On a frigid Chicago day in December of 1928, Philip K. Dick was born twenty minutes ahead of his sister Jane. The twins, the boy with blonde hair and the girl with dark hair, were six weeks premature, and the inexperienced parents, Edgar Dick and Dorothy Hudner, were in over their heads. The twins struggled to gain weight. Jane was born weighing just three and a half pounds and suffered what at the time was termed “failure to thrive.” Dorothy didn’t have enough milk and couldn’t seem to figure out the right formula. Edgar had retreated to the local men’s club to avoid the babies’ incessant crying.
A little over a month later when a nurse and doctor came to visit the family, Philip weighed two and a half pounds and Jane only two and a quarter, according to Edgar, who, like his son, seems prone to hyperbole.

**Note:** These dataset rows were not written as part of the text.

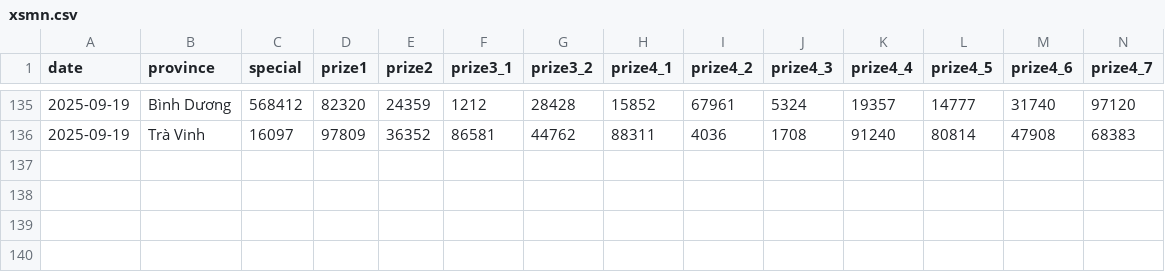
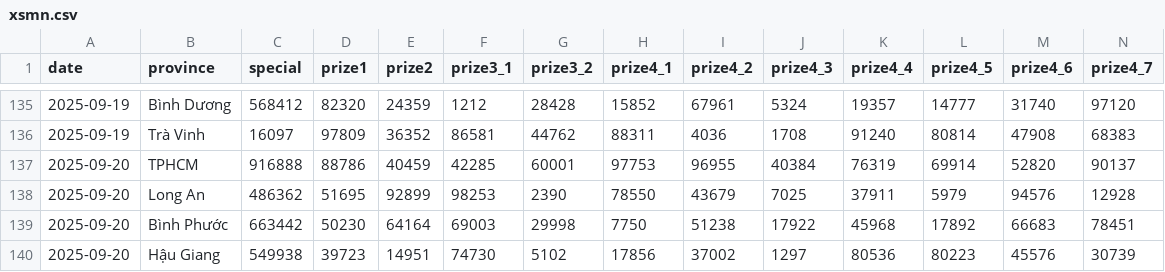
Before and after one commit to dyno-nexsoft/vietnam-lottery, a CSV file: data/xsmn.csv, drawn as a sheet; only a part is shown, gaps mark what is left out; rows hold the shown columns only; the diff names each change by its address in the sheet, - before the commit and + after, or states it on an @@ line.

```diff
--- a/data/xsmn.csv
+++ b/data/xsmn.csv
+row 137: 2025-09-20 | TPHCM | 916888 | 88786 | 40459 | 42285 | 60001 | 97753 | 96955 | 40384 | 76319 | 69914 | 52820 | 90137
+row 138: 2025-09-20 | Long An | 486362 | 51695 | 92899 | 98253 | 2390 | 78550 | 43679 | 7025 | 37911 | 5979 | 94576 | 12928
+row 139: 2025-09-20 | Bình Phước | 663442 | 50230 | 64164 | 69003 | 29998 | 7750 | 51238 | 17922 | 45968 | 17892 | 66683 | 78451
+row 140: 2025-09-20 | Hậu Giang | 549938 | 39723 | 14951 | 74730 | 5102 | 17856 | 37002 | 1297 | 80536 | 80223 | 45576 | 30739
```
Also changed, not shown: data/xsmn-2-digits.csv, data/xsmn-sparse.csv, 8 other files.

The twins were rushed to the hospital in a heated incubator. Jane died on the car ride there.